[Before and after images]
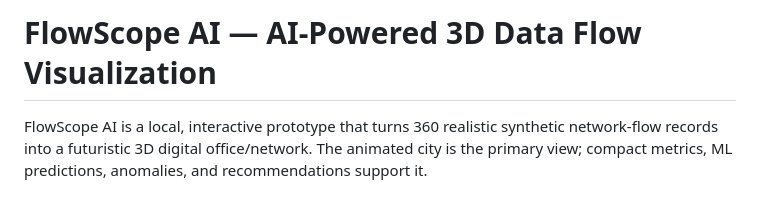
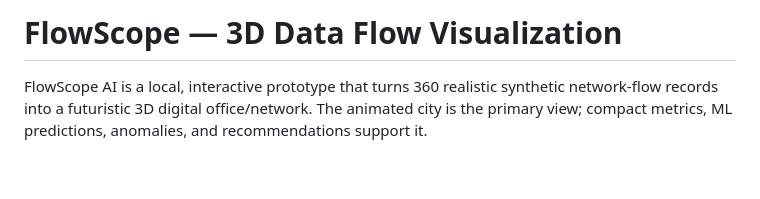
Before and after one commit to saisathya03/flowscope, a Markdown page: README.md, the part around the change. Drawn GitHub-style; blank space fills up the shorter version.

```diff
--- a/README.md
+++ b/README.md
@@ -1,4 +1,4 @@
-# FlowScope AI — AI-Powered 3D Data Flow Visualization
+# FlowScope  — 3D Data Flow Visualization
 
 FlowScope AI is a local, interactive prototype that turns 360 realistic synthetic network-flow records into a futuristic 3D digital office/network. The animated city is the primary view; compact metrics, ML predictions, anomalies, and recommendations support it.
 
```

(Work to be completed):
Reproduce every line in the records above that contains the word "README".

(Reply):
Before and after one commit to saisathya03/flowscope, a Markdown page: README.md, the part around the change. Drawn GitHub-style; blank space fills up the shorter version.
--- a/README.md
+++ b/README.md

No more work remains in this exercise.